A sea of white hands stretched out from the underworld on each side of the narrow bridge leading to the main staircase. Inspiringly unique designs highlighted various points of the artwork, prompting an endless amount of camera clicks, presses on selfie sticks and slowly rotating go-pros attempting to retain the moment for years to come. We may have been initially disappointed upon arrival to learn we were unable to enter to temple that day, but after witnessing the volume of tourists flooding through the gates, we quickly realized we had chosen the perfect day. Only by not allowing tourists inside the temple could we attempt to document its magnificent presence without battling eager participants fighting for the same pictures. How fortunate we had been, though our good fortune wouldn’t last forever.
The woman running the guesthouse we stayed at during our single night in Chiang Rai recommended an alternate route for our return, which would add an extra hour onto our journey but allow us the ability to enjoy our ride through winding mountain roads lacking the amount of traffic the highway would no doubt once again be accommodating. Curve after curve we grew more and more grateful for her recommendation, verbalizing how happy and grateful we were to feel the freedom of the open air around us. It wouldn’t be until a couple hours into our leisurely ride we would realize how rare it truly was for us to complete an extended motorbike trip without issue.

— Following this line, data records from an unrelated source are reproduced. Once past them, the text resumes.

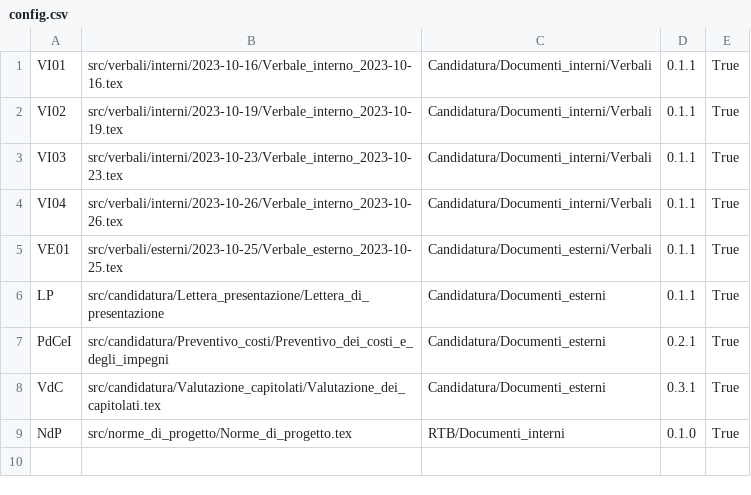
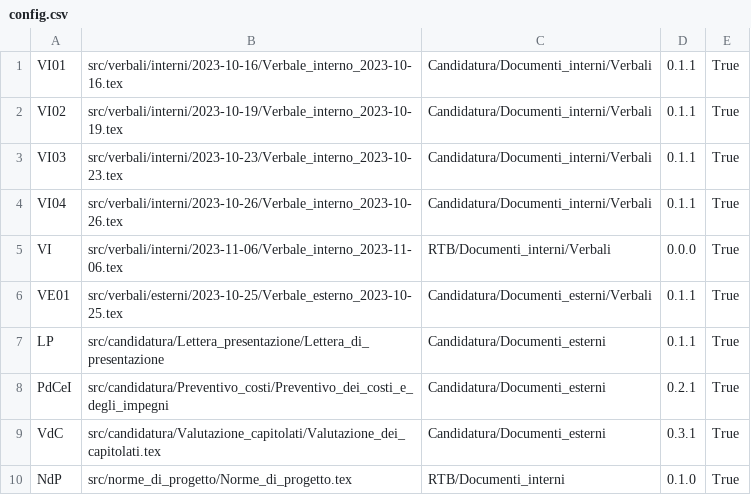
Before and after one commit to QB-Software-swe/docs, a CSV file: config.csv, drawn as a sheet.

Commit message:
Aggiunto CI

```diff
--- a/config.csv
+++ b/config.csv
@@ -4,2 +4,3 @@ VI03;src/verbali/interni/2023-10-23/Verbale_interno_2023-10-23.tex;Candidatura/D
 VI04;src/verbali/interni/2023-10-26/Verbale_interno_2023-10-26.tex;Candidatura/Documenti_interni/Verbali;0.1.1;True
+VI;src/verbali/interni/2023-11-06/Verbale_interno_2023-11-06.tex;RTB/Documenti_interni/Verbali;0.0.0;True
 VE01;src/verbali/esterni/2023-10-25/Verbale_esterno_2023-10-25.tex;Candidatura/Documenti_esterni/Verbali;0.1.1;True
```
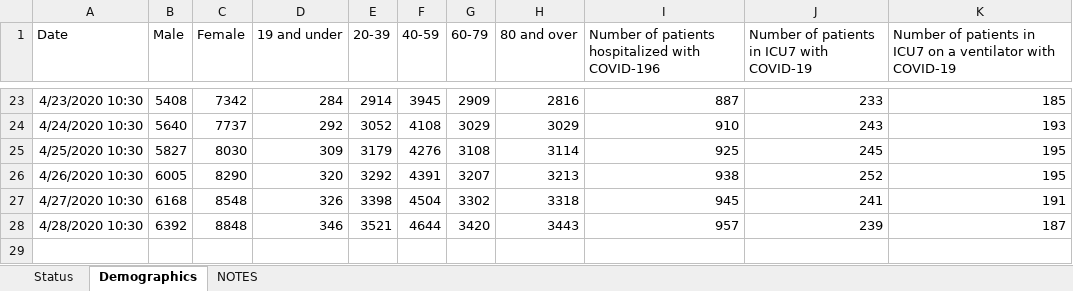
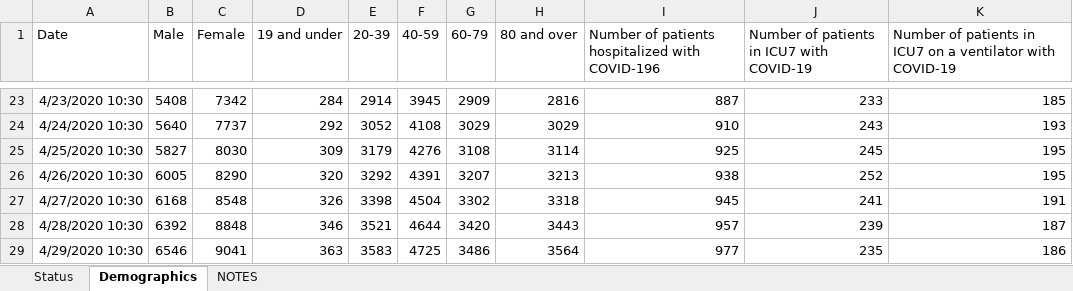
Before and after one commit to mylesmharrison/covid-ontario, an Excel workbook: excel/2019-novel-coronavirus-MOHLTC-updates.xlsx, sheet Demographics, drawn as a sheet; only a part is shown, gaps mark what is left out; values as stored, in another font and other column widths than the file's, no borders; the diff names each change by its address in the sheet, - before the commit and + after, or states it on an @@ line.

Commit message:
excel update 2020-04-29 10:30

```diff
--- a/excel/2019-novel-coronavirus-MOHLTC-updates.xlsx (sheet Demographics)
+++ b/excel/2019-novel-coronavirus-MOHLTC-updates.xlsx (sheet Demographics)
+row 29: 4/29/2020 10:30 | 6546 | 9041 | 363 | 3583 | 4725 | 3486 | 3564 | 977 | 235 | 186
```
Also changed, not shown: sheet Status.
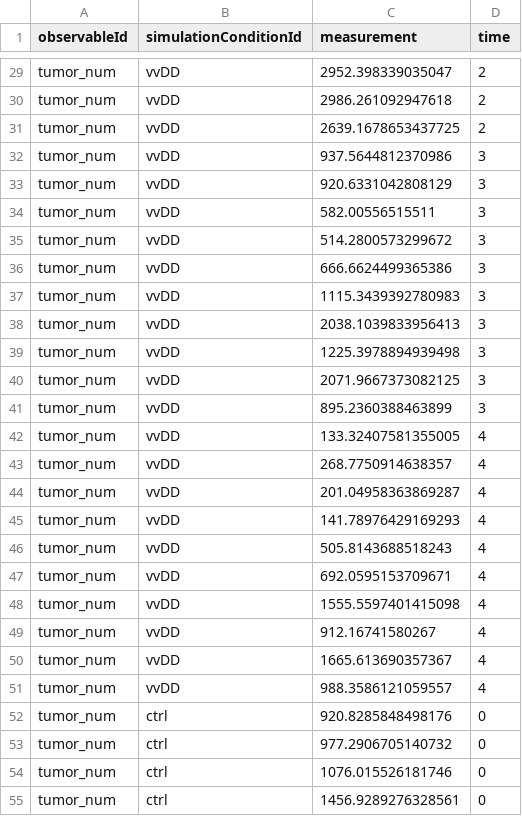
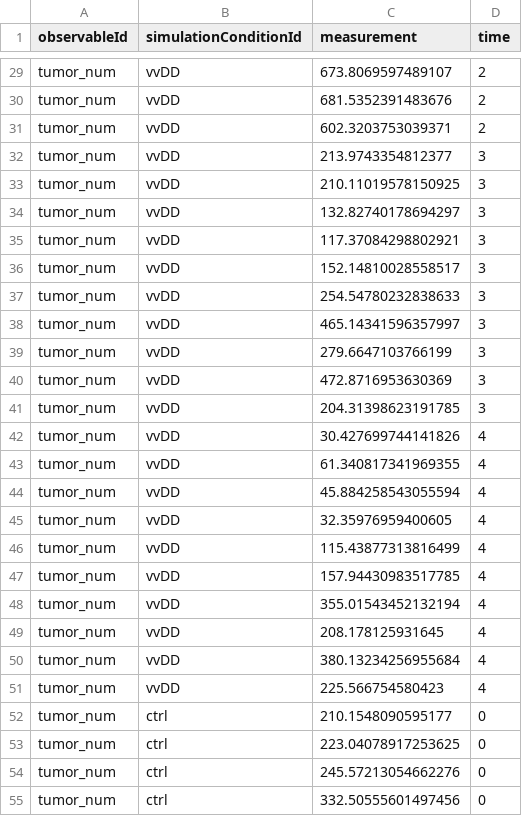
Before and after one commit to EchoRLiu/OV, a TSV file: models_refit_for_IFAC/Vi_model/petab_files/measurements_noscaling_newnoise_scaled.tsv, drawn as a sheet; only a part is shown, gaps mark what is left out; the diff covers the shown part only; the diff names each change by its address in the sheet, - before the commit and + after, or states it on an @@ line.

```diff
--- a/models_refit_for_IFAC/Vi_model/petab_files/measurements_noscaling_newnoise_scaled.tsv
+++ b/models_refit_for_IFAC/Vi_model/petab_files/measurements_noscaling_newnoise_scaled.tsv
-C29 (measurement): 2952.398339035047
+C29 (measurement): 673.8069597489107
-C30 (measurement): 2986.261092947618
+C30 (measurement): 681.5352391483676
-C31 (measurement): 2639.1678653437725
+C31 (measurement): 602.3203753039371
-C32 (measurement): 937.5644812370986
+C32 (measurement): 213.9743354812377
-C33 (measurement): 920.6331042808129
+C33 (measurement): 210.11019578150925
-C34 (measurement): 582.00556515511
+C34 (measurement): 132.82740178694297
-C35 (measurement): 514.2800573299672
+C35 (measurement): 117.37084298802921
-C36 (measurement): 666.6624499365386
+C36 (measurement): 152.14810028558517
-C37 (measurement): 1115.3439392780983
+C37 (measurement): 254.54780232838633
-C38 (measurement): 2038.1039833956413
+C38 (measurement): 465.14341596357997
-C39 (measurement): 1225.3978894939498
+C39 (measurement): 279.6647103766199
-C40 (measurement): 2071.9667373082125
+C40 (measurement): 472.8716953630369
-C41 (measurement): 895.2360388463899
+C41 (measurement): 204.31398623191785
-C42 (measurement): 133.32407581355005
+C42 (measurement): 30.427699744141826
-C43 (measurement): 268.7750914638357
+C43 (measurement): 61.340817341969355
-C44 (measurement): 201.04958363869287
+C44 (measurement): 45.884258543055594
-C45 (measurement): 141.78976429169293
+C45 (measurement): 32.35976959400605
-C46 (measurement): 505.8143688518243
+C46 (measurement): 115.43877313816499
-C47 (measurement): 692.0595153709671
+C47 (measurement): 157.94430983517785
-C48 (measurement): 1555.5597401415098
+C48 (measurement): 355.01543452132194
-C49 (measurement): 912.16741580267
+C49 (measurement): 208.178125931645
-C50 (measurement): 1665.613690357367
+C50 (measurement): 380.13234256955684
-C51 (measurement): 988.3586121059557
+C51 (measurement): 225.566754580423
-C52 (measurement): 920.8285848498176
+C52 (measurement): 210.1548090595177
-C53 (measurement): 977.2906705140732
+C53 (measurement): 223.04078917253625
-C54 (measurement): 1076.015526181746
+C54 (measurement): 245.57213054662276
-C55 (measurement): 1456.9289276328561
+C55 (measurement): 332.50555601497456
```
Also changed, not shown: 73 edited cells elsewhere in this file, models_refit_for_IFAC/Vi_model/petab_files/parameters_no_scaling_new_noise_formula.tsv, 3 other files.
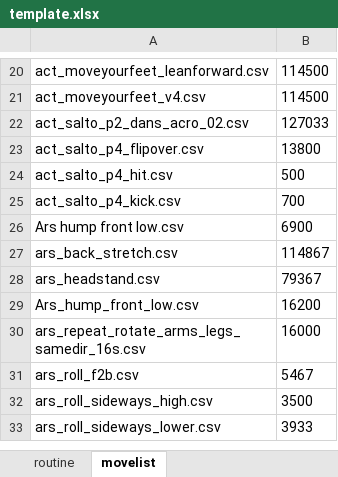
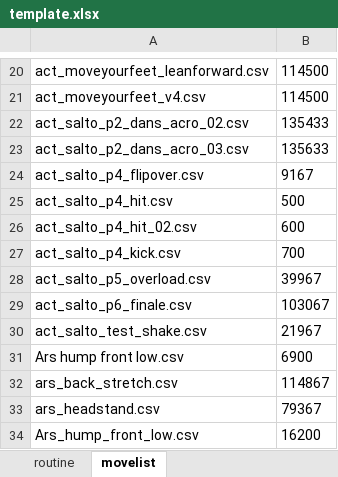
Before and after one commit to hapiel/Acrobot, an Excel workbook: choreography/routines/template.xlsx, sheet movelist, drawn as a sheet; only a part is shown, gaps mark what is left out; the shorter side is filled out with more unchanged rows; values as stored, in another font and other column widths than the file's, no borders; addresses are those after the commit; the diff names each change by its address in the sheet, - before the commit and + after, or states it on an @@ line.

Commit message:
Working on salto act

```diff
--- a/choreography/routines/template.xlsx (sheet movelist)
+++ b/choreography/routines/template.xlsx (sheet movelist)
-B22: 127033
+B22: 135433
+row 23: act_salto_p2_dans_acro_03.csv | 135633
-B24: 13800
+B24: 9167
+row 26: act_salto_p4_hit_02.csv | 600
+row 28: act_salto_p5_overload.csv | 39967
+row 29: act_salto_p6_finale.csv | 103067
+row 30: act_salto_test_shake.csv | 21967
```
Also changed, not shown: 21 other files.
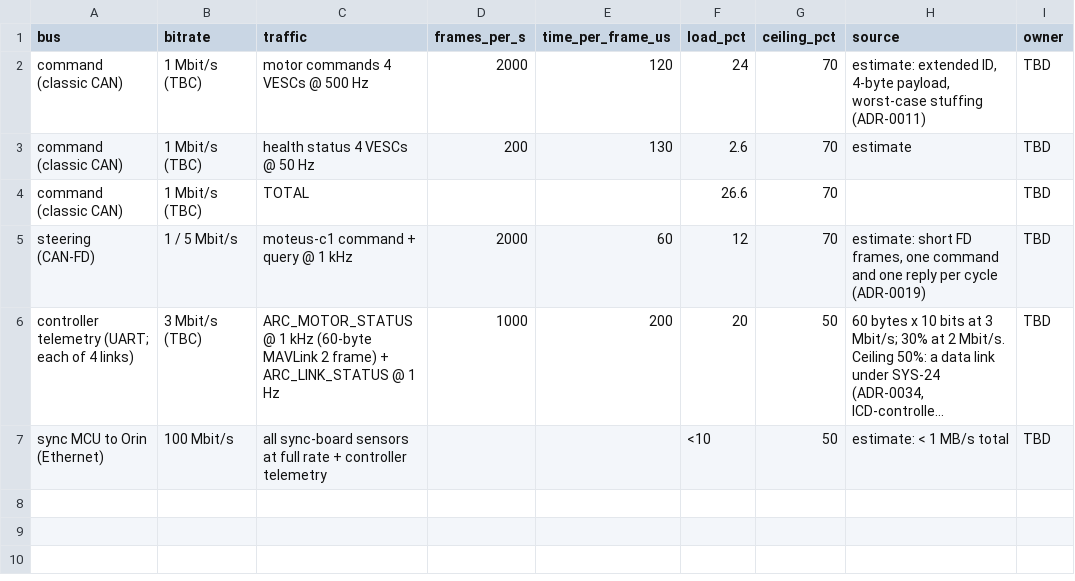
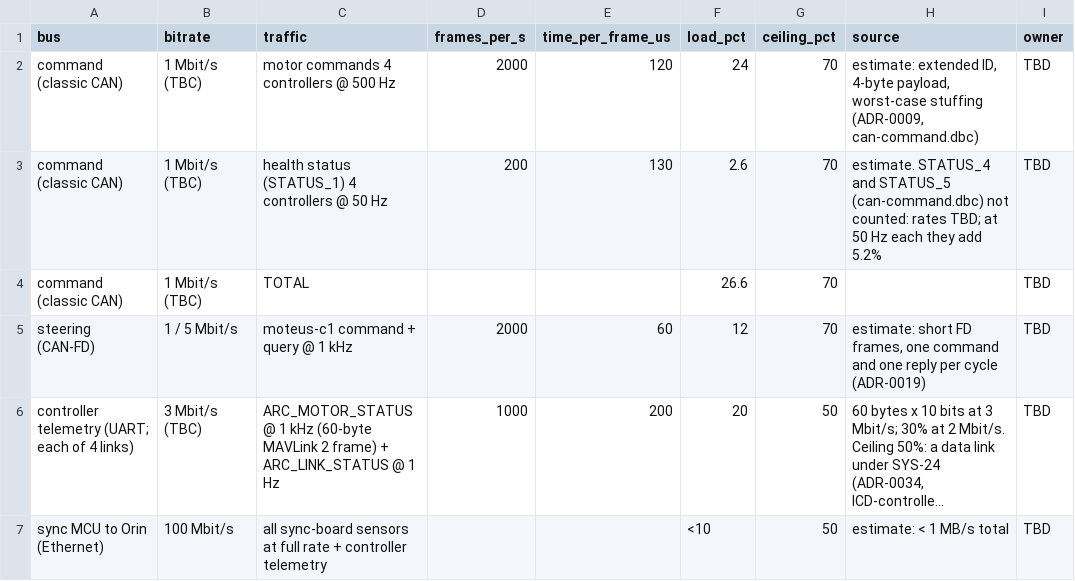
Before and after one commit to Autonomous-Robotics-Carleton/arc-monorepo, a CSV file: systems/budgets/bus-load.csv, drawn as a sheet; long unchanged cells end in ….

Commit message:
docs(systems): align records with ADR-0034 and the decisions since
- architecture.md: the motor path, the sync MCU's buses, what triggers
  the hardware cut, and controller cooling described the old design
- requirements: rationale for SYS-06 and SYS-25 cited the old telemetry
  path; drop the regulator question already answered (>= 30 V with TVS)
- BOM: steering bus placement (E-31) matches E-30; motor mounts are no
  longer the controllers' heatsink
- budgets: name what the command-bus status row counts (STATUS_4/5
  rates are TBD); connectors and the 120 A note in power-scenarios
- verification: R3 is retired; tick the pin-mux check
- handoff and ICD index: ICDs needing owners; sync-link has a message set

```diff
--- a/systems/budgets/bus-load.csv
+++ b/systems/budgets/bus-load.csv
@@ -1,4 +1,4 @@
 bus,bitrate,traffic,frames_per_s,time_per_frame_us,load_pct,ceiling_pct,source,owner
-command (classic CAN),1 Mbit/s (TBC),motor commands 4 VESCs @ 500 Hz,2000,120,24,70,"estimate: extended ID, 4-byte payload, worst-case stuffing (ADR-0011)",TBD
-command (classic CAN),1 Mbit/s (TBC),health status 4 VESCs @ 50 Hz,200,130,2.6,70,estimate,TBD
+command (classic CAN),1 Mbit/s (TBC),motor commands 4 controllers @ 500 Hz,2000,120,24,70,"estimate: extended ID, 4-byte payload, worst-case stuffing (ADR-0009, can-command.dbc)",TBD
+command (classic CAN),1 Mbit/s (TBC),health status (STATUS_1) 4 controllers @ 50 Hz,200,130,2.6,70,"estimate. STATUS_4 and STATUS_5 (can-command.dbc) not counted: rates TBD; at 50 Hz each they add 5.2%",TBD
 command (classic CAN),1 Mbit/s (TBC),TOTAL,,,26.6,70,,TBD
```
Also changed, not shown: systems/budgets/cost.csv, 10 other files.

We emerged from the cool mountain air to a clearing home to a small village about ten kilometers from the next major town. As the rear end of the bike began to sway and my lack of control increased, an unsettling familiarity began to grow. Within seconds we both knew, we had blown our rear tire. I slowed cautiously to the side of the road, each of us hopping off the seat and inspecting the tire, hoping we had made an incorrect assessment. My thumb and index finger pressed the walls of the tire in with little effort, leaving no need for further confirmation. Only one word could appropriately describe the overall dilemma of our situation as we looked around us and noticed only a few run down, wooden homes surrounded by rolling hills of vegetation. Fuck. With no other option, I began pushing the bike down the road about twenty minutes until finding a fairly busy intersection.
Each small empty pickup truck I saw drive by was an opportunity to flag down a local willing to help, but my efforts were futile. Only as I began pushing the bike once again and my beautiful blonde haired, blue-eyed woman waved to the next truck would we find our savior. We hoisted the light bike into the bed before Jessie and I hoped in and sat to the side of it, grinning at one another and chuckling slightly as we rode to the nearest shop capable of fixing our problem. It wasn’t the first time we had been rescued the same way, and rest-assured…it won’t be the last.